In case you interested in the technical foundations of the new Lotus Connections product, James Snell has posted some great facts and figures about the scale of IBM’s internal deployment of blogs, bookmarks, etc.

Here are some numbers: Our BlogCentral environment supports 25k+ registered users with over 3k+ β€œactive” blogs. There are over 100k posts and comments with over 10k+ unique tags. Our dogear server has over 200k+ distinct bookmarks to resources both inside and outside the firewall and is generally more reliable at providing quick access to important resources than our Intranet search servers.
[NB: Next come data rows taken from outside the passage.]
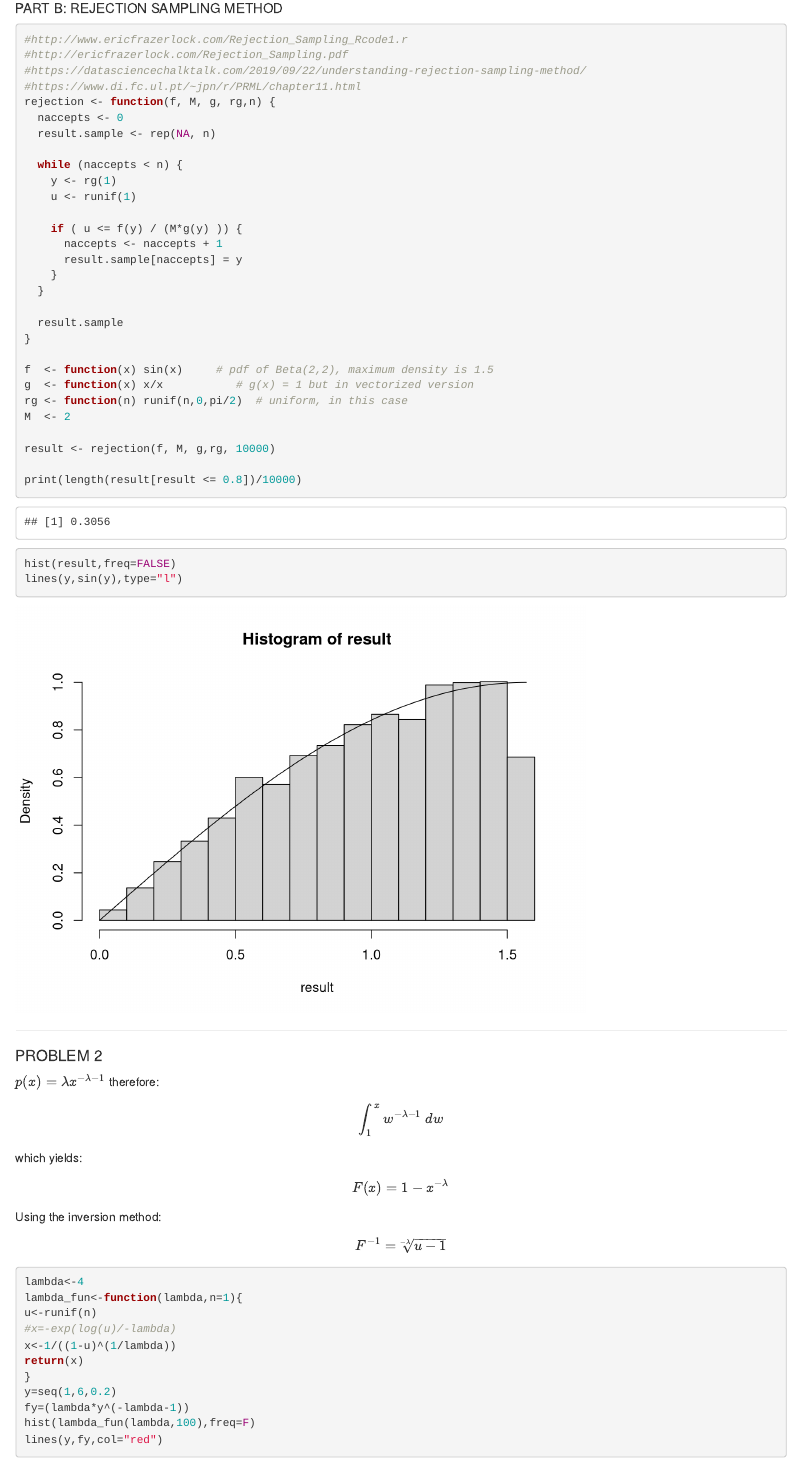
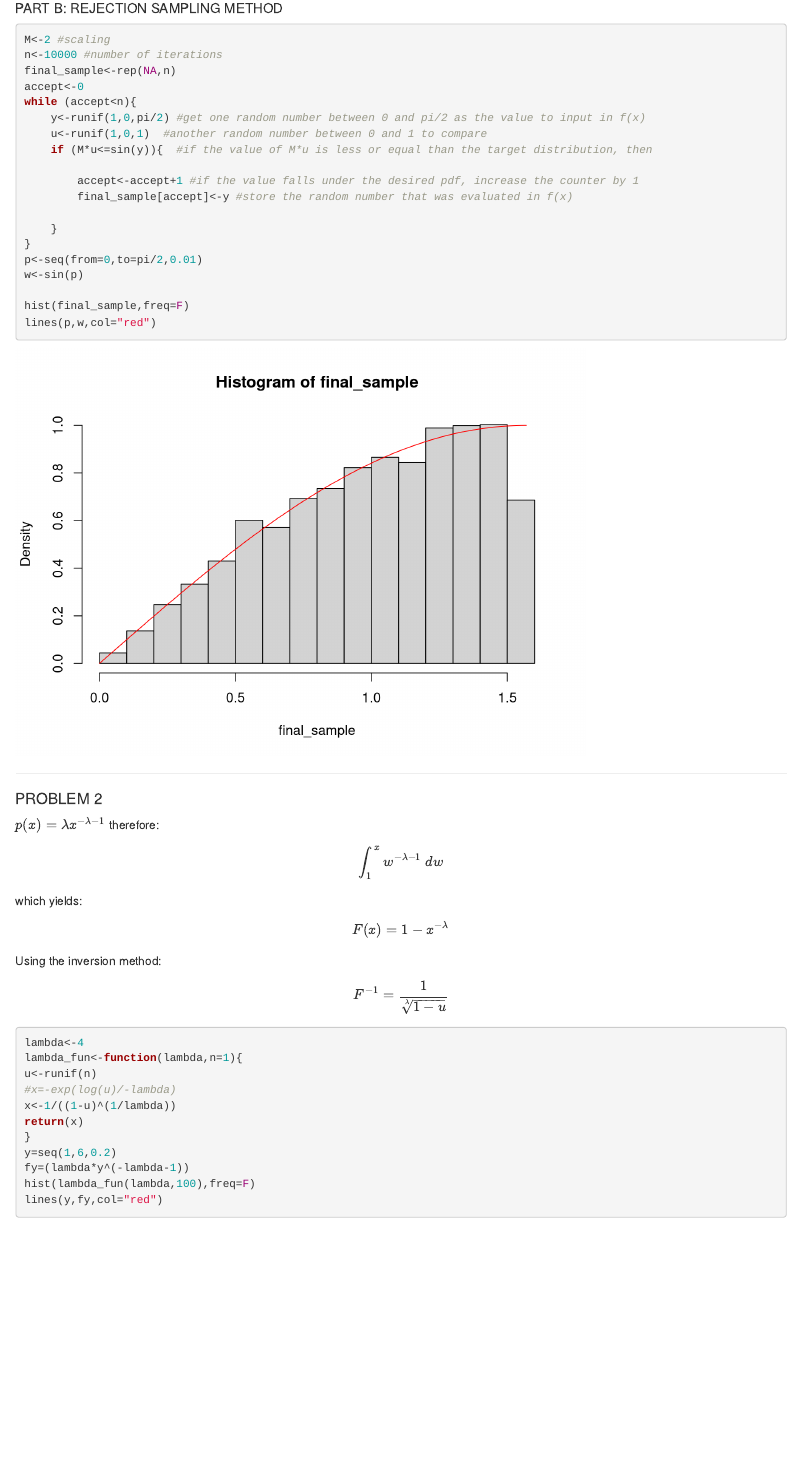
Before and after one commit to aimundo/STAT_5443_HW, an R Markdown document (HW2-Sol-Ariel-Mundo.Rmd): the page in a window 1100 px wide, from 1100 px down. Rendered offline with R 4.5, knitr and Pandoc, with nearby package versions; drawn as R Markdown's standard HTML page in place of the format the file asks for.

Commit message:
Problem 2 works, added code with options for rejection sampling

````diff
--- a/HW2-Sol-Ariel-Mundo.Rmd
+++ b/HW2-Sol-Ariel-Mundo.Rmd
@@ -41,40 +41,29 @@ lines(y,f,col="red")
 ```
 ##### PART B: REJECTION SAMPLING METHOD
 ```{r}
+M<-2 #scaling
+n<-10000 #number of iterations
+final_sample<-rep(NA,n)
+accept<-0
+while (accept<n){
+    y<-runif(1,0,pi/2) #get one random number between 0 and pi/2 as the value to input in f(x)
+    u<-runif(1,0,1)  #another random number between 0 and 1 to compare
+    if (M*u<=sin(y)){  #if the value of M*u is less or equal than the target distribution, then
 
-#http://www.ericfrazerlock.com/Rejection_Sampling_Rcode1.r
-#http://ericfrazerlock.com/Rejection_Sampling.pdf
-#https://datasciencechalktalk.com/2019/09/22/understanding-rejection-sampling-method/
-#https://www.di.fc.ul.pt/~jpn/r/PRML/chapter11.html
-rejection <- function(f, M, g, rg,n) {
-  naccepts <- 0
-  result.sample <- rep(NA, n)
+        accept<-accept+1 #if the value falls under the desired pdf, increase the counter by 1
+        final_sample[accept]<-y #store the random number that was evaluated in f(x)
 
-  while (naccepts < n) {
-    y <- rg(1)
-    u <- runif(1)
+    }
+}
+p<-seq(from=0,to=pi/2,0.01)
+w<-sin(p)
 
-    if ( u <= f(y) / (M*g(y) )) {
-      naccepts <- naccepts + 1
-      result.sample[naccepts] = y
-    }
-  }
-
-  result.sample
-}
-
-f  <- function(x) sin(x)     # pdf of Beta(2,2), maximum density is 1.5
-g  <- function(x) x/x           # g(x) = 1 but in vectorized version
-rg <- function(n) runif(n,0,pi/2)  # uniform, in this case
-M  <- 2
-
-result <- rejection(f, M, g,rg, 10000)
-
-print(length(result[result <= 0.8])/10000)
-hist(result,freq=FALSE)
-lines(y,sin(y),type="l")
+hist(final_sample,freq=F)
+lines(p,w,col="red")
 
 ```
+
+
 ***
 
 
@@ -85,7 +74,7 @@ $p(x)=\lambda x^{-\lambda -1}$ therefore:
 \[\int_1^{x} w^{-\lambda -1}~dw\] which yields:
 \[F(x)=1-x^{-\lambda}\]
 Using the inversion method:
-\[F^{-1}=\sqrt[-\lambda]{u-1}\]
+\[F^{-1}=\frac{1}{\sqrt[\lambda]{1-u}}\]
 
 ```{r, PROBLEM 2}
 lambda<-4
````
Also changed, not shown: HW2-Sol-Ariel-Mundo.html.
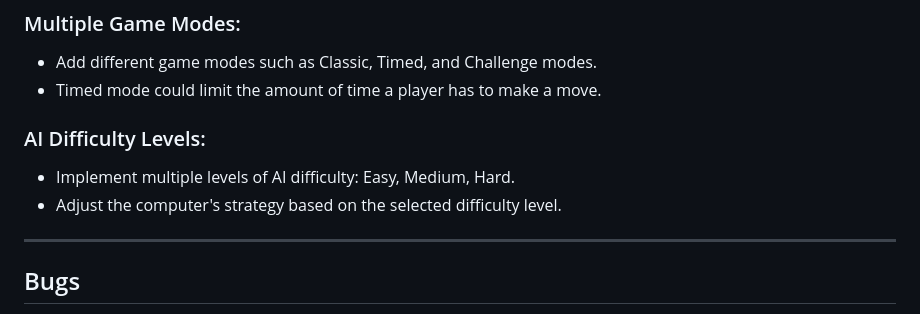
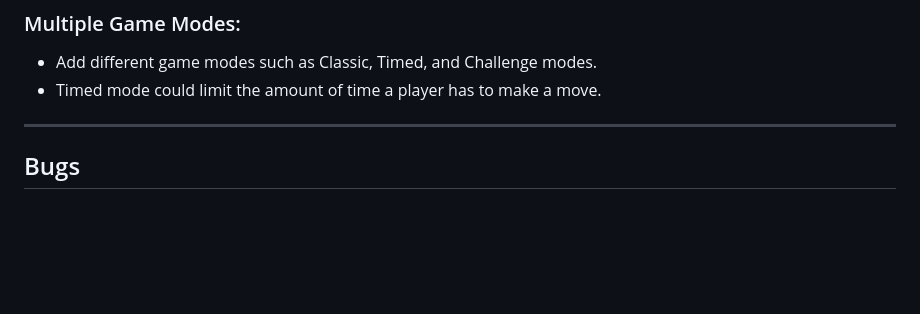
Before and after one commit to MiguelMurilloG/tic_tac_toe, a Markdown page: README.md, the part around the change. Drawn GitHub-style; blank space fills up the shorter version.

```diff
--- a/README.md
+++ b/README.md
@@ -76,12 +76,6 @@ Tic Tac Toe is a classic two-player game implemented in Python. The objective is
 - Add different game modes such as Classic, Timed, and Challenge modes.
 - Timed mode could limit the amount of time a player has to make a move.
 
-### AI Difficulty Levels:
-
-- Implement multiple levels of AI difficulty: Easy, Medium, Hard.
-- Adjust the computer's strategy based on the selected difficulty level.
-
-
 ---
 ## Bugs
 - Corrected the input validation function structure.
```
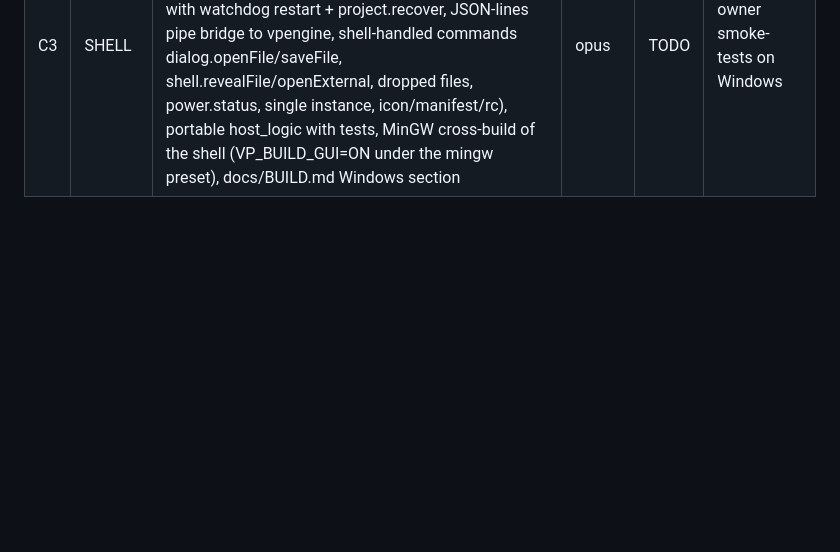
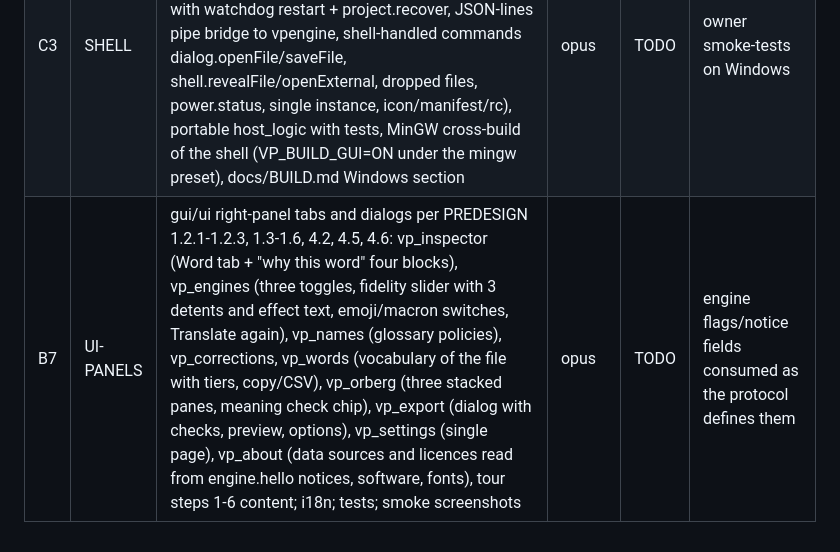
Before and after one commit to oldenKnight/vetusPoeta, a Markdown page: docs/STATUS.md, the part around one of its changes. GitHub-like rendering; blank space fills up the shorter version.

Commit message:
docs: B6 reviewed and done; open B7 UI panels

```diff
--- a/docs/STATUS.md
+++ b/docs/STATUS.md
@@ -47,3 +47,4 @@ Never push. Never spawn subagents.
 |---|---|---|---|---|---|
 | C1 | RULES-A | engine/rules Latin side: morph/ (analyseLatin with enclitics and Whitaker fallback, generate, paradigm fallback per DESIGN §6), realise_la/ primitives (Agreement, FormSelector, Orderer driven by data/curated/order_la.txt, Negation/Question/Imperative builders, pronoun dropping, enclitic cum, name declension from names_la.tsv), check/ A1-A4 re-analysing the output, tier lookup A6; data loaders for data/curated/*.tsv; unit tests on the real data/work/latin.vpl when present and on tests/fixtures/lex/latin.vpl otherwise; 2,000 template-generated sentences with zero A3/A4 faults | opus | TODO | frame builder, transfer and cue assembly are C2 (needs NLP B2) |
 | C3 | SHELL | gui/shell: Win32 + WebView2 host ported from the prototype (window, WebView2 bootstrap with the vendored subset header fallback, embedded UI serving via virtual host mapping, engine supervisor with watchdog restart + project.recover, JSON-lines pipe bridge to vpengine, shell-handled commands dialog.openFile/saveFile, shell.revealFile/openExternal, dropped files, power.status, single instance, icon/manifest/rc), portable host_logic with tests, MinGW cross-build of the shell (VP_BUILD_GUI=ON under the mingw preset), docs/BUILD.md Windows section | opus | TODO | owner smoke-tests on Windows |
+| B7 | UI-PANELS | gui/ui right-panel tabs and dialogs per PREDESIGN 1.2.1-1.2.3, 1.3-1.6, 4.2, 4.5, 4.6: vp_inspector (Word tab + "why this word" four blocks), vp_engines (three toggles, fidelity slider with 3 detents and effect text, emoji/macron switches, Translate again), vp_names (glossary policies), vp_corrections, vp_words (vocabulary of the file with tiers, copy/CSV), vp_orberg (three stacked panes, meaning check chip), vp_export (dialog with checks, preview, options), vp_settings (single page), vp_about (data sources and licences read from engine.hello notices, software, fonts), tour steps 1-6 content; i18n; tests; smoke screenshots | opus | TODO | engine flags/notice fields consumed as the protocol defines them |
```
Also changed, not shown: other parts of docs/STATUS.md (+1 -1 lines).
Our activities server has over 11k activities with 69k+ entries and has 35k+ registered users.

The point is, this stuff has been road tested.

The more important angle of James’ post is that the adoption of these technologies has been word-of-mouth and organic – not mandated. I’m pretty proud to have been one of the early adopters and advocates. I started using the internal blogs, wikis and podcasts, and discovered I had a much stronger network of contacts. As a result, I told my team. Not everyone has been a convert, and I wouldn’t have expected them to be. However, I think people do recognise how useful these tools can be, given the right amount of time and attention.

[ sorry for the Snell mini-linkathon, but as one of the key players, he’s got some useful information over there πŸ™‚ ]